Prime Minister Justin Trudeau reaffirmed his support for the Trans Mountain expansion project Friday vowing to fight on after the Federal Court of Appeal handed his government a ruling that threatens to derail the pipeline entirely.
Trudeau said the government is committed to building the pipeline the “right way” to satisfy the court’s demands.
Citing inadequate consultations with Indigenous peoples, Justice Eleanor Dawson nullified licensing for the $7.4-billion expansion Thursday, halting construction only days after shovels hit the ground on the 1,150-km project.
“We believe the Trans Mountain pipeline expansion is in the best interest of all Canadian. We are committed to upholding the national interests,” Trudeau said.
“We are taking the time now to understand the court ruling which addresses two things that are very important to this government. Getting the science and the environmental protections right and making sure we’re walking forward on a true path of reconciliation and partnership with Indigenous peoples.

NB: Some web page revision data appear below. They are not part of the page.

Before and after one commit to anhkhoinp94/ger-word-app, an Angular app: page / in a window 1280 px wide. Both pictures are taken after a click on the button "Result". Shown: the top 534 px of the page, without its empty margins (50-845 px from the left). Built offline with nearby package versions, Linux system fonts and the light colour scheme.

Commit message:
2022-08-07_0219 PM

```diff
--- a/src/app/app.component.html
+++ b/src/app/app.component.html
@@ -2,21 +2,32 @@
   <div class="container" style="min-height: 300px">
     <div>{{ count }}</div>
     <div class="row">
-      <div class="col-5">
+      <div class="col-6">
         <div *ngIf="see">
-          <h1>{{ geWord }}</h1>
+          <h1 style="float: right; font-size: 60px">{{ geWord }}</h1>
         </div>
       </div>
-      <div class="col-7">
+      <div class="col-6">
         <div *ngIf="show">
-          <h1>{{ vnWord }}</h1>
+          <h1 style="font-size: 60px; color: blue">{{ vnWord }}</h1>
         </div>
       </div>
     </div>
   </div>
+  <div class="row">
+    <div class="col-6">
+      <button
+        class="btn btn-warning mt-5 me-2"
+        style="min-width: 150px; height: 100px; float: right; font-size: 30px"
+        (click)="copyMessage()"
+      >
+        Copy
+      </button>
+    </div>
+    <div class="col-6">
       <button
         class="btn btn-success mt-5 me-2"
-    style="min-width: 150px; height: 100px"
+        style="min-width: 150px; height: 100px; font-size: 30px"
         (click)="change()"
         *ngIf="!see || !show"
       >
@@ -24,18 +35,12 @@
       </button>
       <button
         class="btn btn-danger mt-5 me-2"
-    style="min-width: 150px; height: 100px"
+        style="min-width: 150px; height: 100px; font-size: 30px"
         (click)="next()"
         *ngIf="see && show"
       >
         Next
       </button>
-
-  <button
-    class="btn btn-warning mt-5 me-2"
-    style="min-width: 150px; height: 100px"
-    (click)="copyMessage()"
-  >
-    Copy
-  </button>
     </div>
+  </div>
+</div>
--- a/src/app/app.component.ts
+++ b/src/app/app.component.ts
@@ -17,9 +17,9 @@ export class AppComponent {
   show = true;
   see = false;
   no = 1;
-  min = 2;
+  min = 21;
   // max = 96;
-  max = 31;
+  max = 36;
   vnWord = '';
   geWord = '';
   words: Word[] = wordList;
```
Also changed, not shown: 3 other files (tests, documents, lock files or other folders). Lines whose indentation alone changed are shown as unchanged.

Yes, these are challenges but they have always been challenges,” he said.
Amid regulatory uncertainty, Kinder Morgan agreed to sell the existing pipeline and the expansion project to the federal government for $4.5 billion this spring.
Only minutes after the court issued its decision Thursday, the company’s shareholders in Calgary overwhelmingly approved the sale. The vote had been previously scheduled.

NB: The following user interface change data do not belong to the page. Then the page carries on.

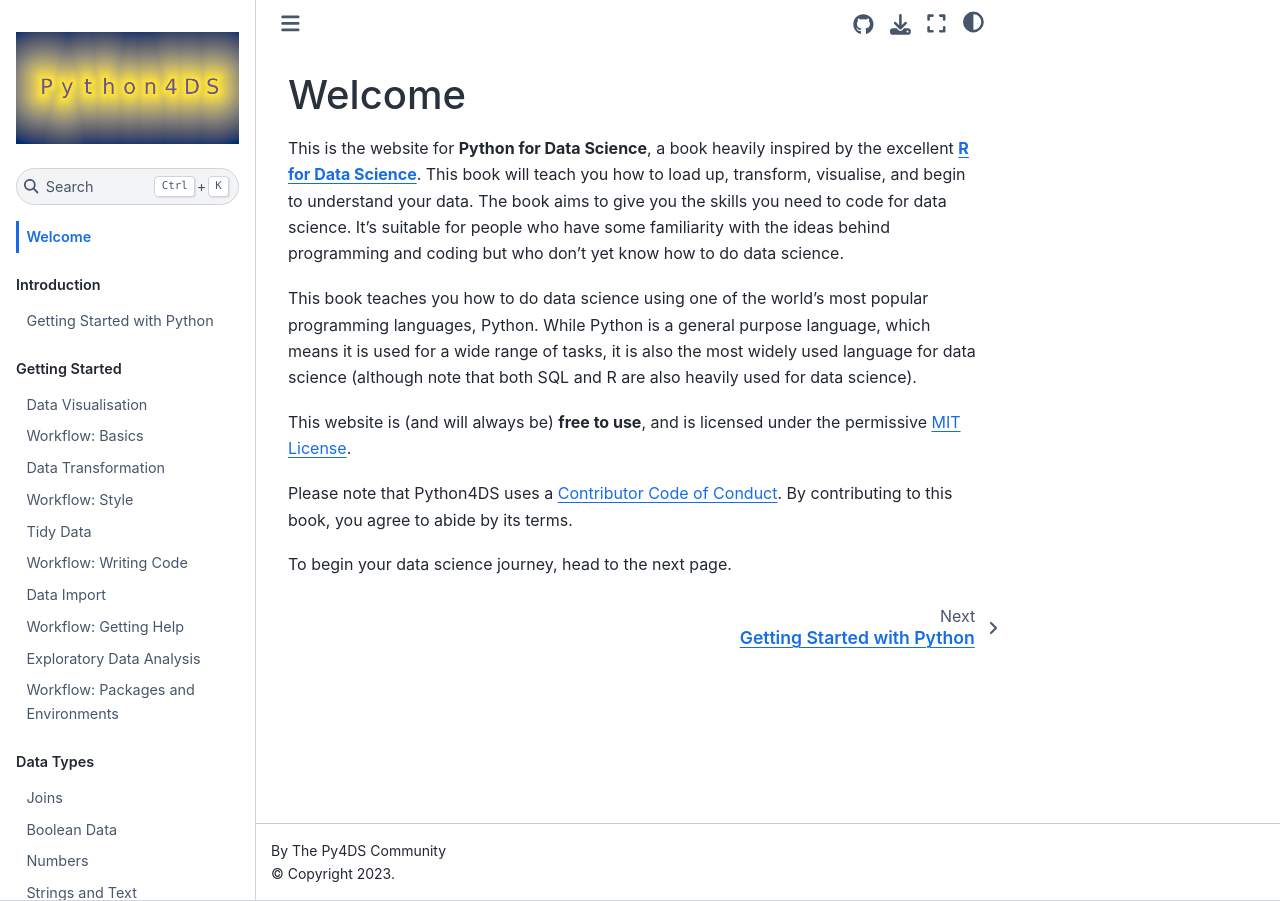
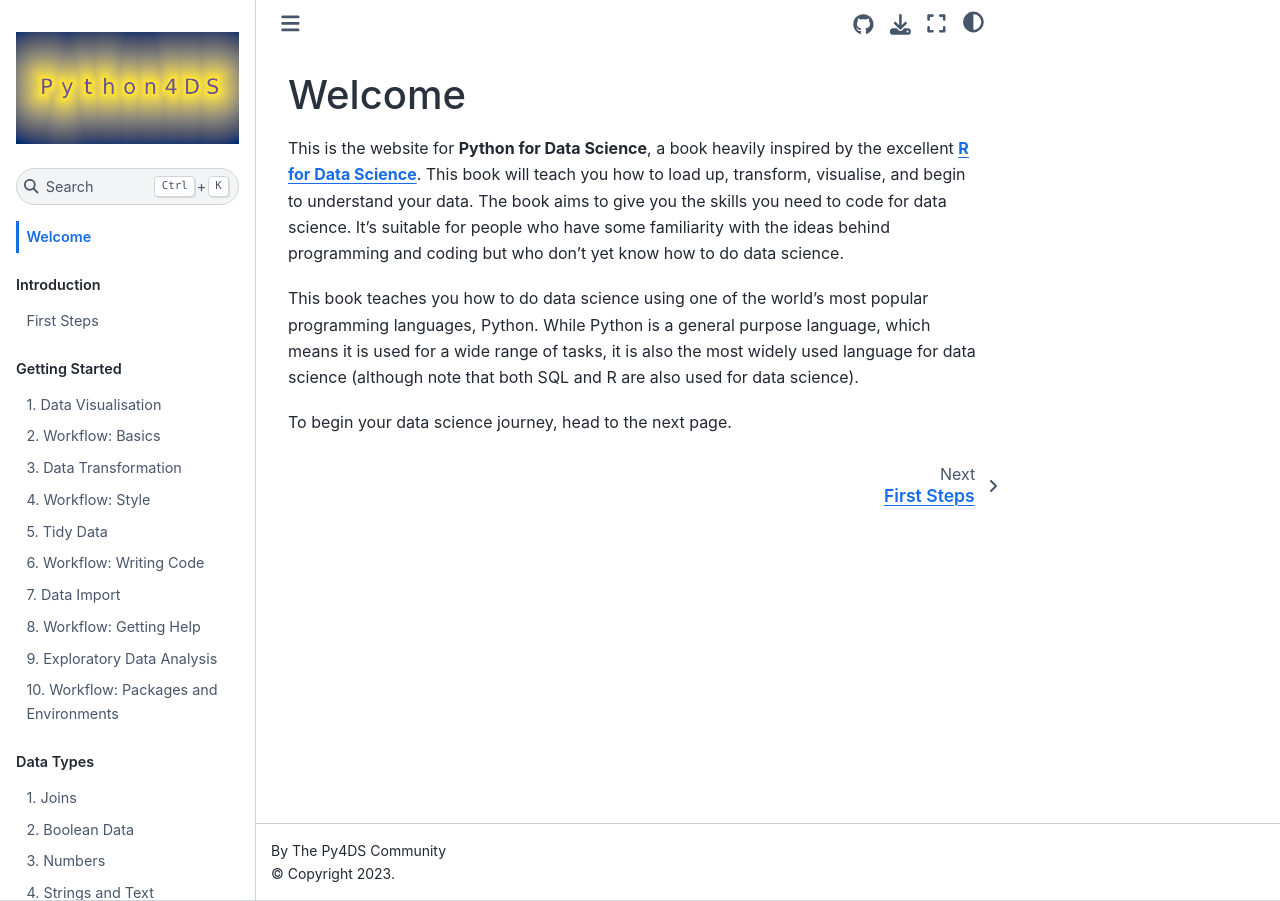
Before and after one commit to aeturrell/python4DS, a Jupyter Book: the page built from welcome.md, in a window 1280 px wide. Built offline with Jupyter Book 1.0.4 settings and Sphinx 7.4.7 and the Sphinx Book theme 1.1.4, drawn with Linux system fonts in a browser that asks for light colours.

```diff
--- a/_toc.yml
+++ b/_toc.yml
@@ -8,6 +8,7 @@ parts:
   chapters:
   - file: introduction
 - caption: Getting Started
+  numbered: true
   chapters:
   - file: data-visualise
   - file: workflow-basics
@@ -20,6 +21,7 @@ parts:
   - file: exploratory-data-analysis
   - file: workflow-packages-and-environments
 - caption: Data Types
+  numbered: true
   chapters:
   - file: joins
   - file: boolean-data
@@ -30,17 +32,20 @@ parts:
   - file: dates-and-times
   - file: missing-values
 - caption: Transforming Data
+  numbered: true
   chapters:
   - file: spreadsheets
   - file: webscraping-and-apis
   - file: rectangling
   - file: databases
 - caption: Programming
+  numbered: true
   chapters:
   - file: functions
   - file: iteration
   - file: command-line
 - caption: Communicating
+  numbered: true
   chapters:
   - file: markdown
   - file: quarto
--- a/welcome.md
+++ b/welcome.md
@@ -2,10 +2,6 @@
 
 This is the website for **Python for Data Science**, a book heavily inspired by the excellent [**R for Data Science**](https://r4ds.had.co.nz/). This book will teach you how to load up, transform, visualise, and begin to understand your data. The book aims to give you the skills you need to code for data science. It's suitable for people who have some familiarity with the ideas behind programming and coding but who don't yet know how to do data science.
 
-This book teaches you how to do data science using one of the world's most popular programming languages, Python. While Python is a general purpose language, which means it is used for a wide range of tasks, it is also the most widely used language for data science (although note that both SQL and R are also heavily used for data science).
-
-This website is (and will always be) **free to use**, and is licensed under the permissive [MIT License](https://en.wikipedia.org/wiki/MIT_License).
-
-Please note that Python4DS uses a [Contributor Code of Conduct](https://contributor-covenant.org/version/2/0/CODE_OF_CONDUCT.html). By contributing to this book, you agree to abide by its terms.
+This book teaches you how to do data science using one of the world's most popular programming languages, Python. While Python is a general purpose language, which means it is used for a wide range of tasks, it is also the most widely used language for data science (although note that both SQL and R are also used for data science).
 
 To begin your data science journey, head to the next page.
```
Also changed, not shown: introduction.ipynb, whole-game.ipynb (added).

That purchase was finalized Friday with a price point of $4.5 billion.
Now, the Liberal government is the owner of a proposed pipeline project that could be subject to years of further review.